Handshakes are important because they tell me a lot about a person. In all my years, I’ve never been disappointed by anyone who has given a firm, enthusiastic handshake (not counting election years.) My father told me never trust someone who doesn’t offer their hand, or if the hand they offer is limp or unengaged.
“Either way, chances are they aren’t the kind of person you can trust with an agreement or respect in a disagreement.”
In the blogging world, we rarely get the chance to shake hands in person. We do it with our words — in what we say in our posts, what we share, how we comment and reply. And though I can’t say I’ve had the pleasure of shaking the hand of Robert Goldstein, I’m certain it would be the kind my father would approve of and respect. Until a couple of weeks ago, Robert was a fellow nominee for Performance of the Year in The Public Blogger’s “A Star is Born” competition. He was one of the first nominees I gravitated to because, in addition to his talent as an artist and writer, it was immediately clear that he was a man with a firm grasp on many of the virtues I respect. He is a humanitarian at heart, constantly offering insightful pieces and perspectives on what it means to be human — and how to stay that way in a world that often seems to challenge that notion.
So when I received the following message from Robert, I was especially honored:
Hi Ned, I have created the “Respect Award” for fellow bloggers who consistently reach out to other bloggers, offer support, are kind, struggle to understand differences in people, and who treat themselves and other people with kindness and respect.

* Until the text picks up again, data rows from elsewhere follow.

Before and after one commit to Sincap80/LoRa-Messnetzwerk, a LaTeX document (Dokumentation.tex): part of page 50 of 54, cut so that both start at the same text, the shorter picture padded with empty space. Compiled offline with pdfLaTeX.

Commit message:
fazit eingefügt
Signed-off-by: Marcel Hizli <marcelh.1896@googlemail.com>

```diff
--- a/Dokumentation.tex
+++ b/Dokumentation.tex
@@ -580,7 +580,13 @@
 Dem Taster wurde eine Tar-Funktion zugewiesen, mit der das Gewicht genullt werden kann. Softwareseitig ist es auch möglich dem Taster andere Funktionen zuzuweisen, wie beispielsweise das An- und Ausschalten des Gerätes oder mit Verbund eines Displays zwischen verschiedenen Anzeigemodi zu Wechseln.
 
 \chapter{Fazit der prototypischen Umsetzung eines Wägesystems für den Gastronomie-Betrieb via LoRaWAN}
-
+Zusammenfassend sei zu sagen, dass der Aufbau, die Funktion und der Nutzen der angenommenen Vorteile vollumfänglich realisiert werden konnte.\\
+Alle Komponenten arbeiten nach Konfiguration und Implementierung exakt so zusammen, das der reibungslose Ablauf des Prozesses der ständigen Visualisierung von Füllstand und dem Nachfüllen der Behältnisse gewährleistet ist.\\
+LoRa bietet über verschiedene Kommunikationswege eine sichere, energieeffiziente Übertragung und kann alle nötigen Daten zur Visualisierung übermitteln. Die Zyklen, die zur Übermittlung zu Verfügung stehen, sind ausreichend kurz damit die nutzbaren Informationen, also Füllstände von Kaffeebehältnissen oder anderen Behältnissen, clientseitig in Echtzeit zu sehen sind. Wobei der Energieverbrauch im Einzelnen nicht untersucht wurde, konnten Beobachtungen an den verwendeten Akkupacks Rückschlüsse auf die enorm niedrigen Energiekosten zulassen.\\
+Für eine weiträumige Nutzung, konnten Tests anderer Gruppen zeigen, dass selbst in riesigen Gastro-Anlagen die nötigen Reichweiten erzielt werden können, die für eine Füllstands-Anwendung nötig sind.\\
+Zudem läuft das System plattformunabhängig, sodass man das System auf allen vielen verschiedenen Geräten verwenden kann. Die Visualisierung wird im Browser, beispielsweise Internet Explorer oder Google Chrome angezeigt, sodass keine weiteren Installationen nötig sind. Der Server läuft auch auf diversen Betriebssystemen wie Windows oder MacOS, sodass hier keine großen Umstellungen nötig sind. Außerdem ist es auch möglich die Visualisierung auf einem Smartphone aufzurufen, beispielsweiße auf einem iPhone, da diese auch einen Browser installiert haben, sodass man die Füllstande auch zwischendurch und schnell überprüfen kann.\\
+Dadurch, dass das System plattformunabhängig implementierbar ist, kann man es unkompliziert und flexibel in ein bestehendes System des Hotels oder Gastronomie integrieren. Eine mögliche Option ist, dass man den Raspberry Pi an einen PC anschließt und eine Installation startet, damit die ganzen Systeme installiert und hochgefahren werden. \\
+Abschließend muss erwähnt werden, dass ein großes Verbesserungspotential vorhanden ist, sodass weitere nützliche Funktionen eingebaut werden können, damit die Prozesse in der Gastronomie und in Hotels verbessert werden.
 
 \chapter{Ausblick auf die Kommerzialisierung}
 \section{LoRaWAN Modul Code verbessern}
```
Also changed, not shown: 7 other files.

This is my way of saying thank you.
You have earned my respect.
What are the rules for the Respect Award? Recipients don’t have to do anything for this award. They can choose to copy the award art created by Robert and pass it on to people who have earned their respect — or they can do nothing. The only requirement has already been met when the award is given: Being someone worthy of respect.
Though Robert is no longer in the competition, having discovered him and his work through it is something I will take away with me long after the winner is announced at the end of December. The fact that I can call him a friend makes me proud; the fact that I have earned his respect would make my father proud.
And the fact that Robert’s handshake is unquestionably a firm one goes without saying… and one I hope to share in person some day.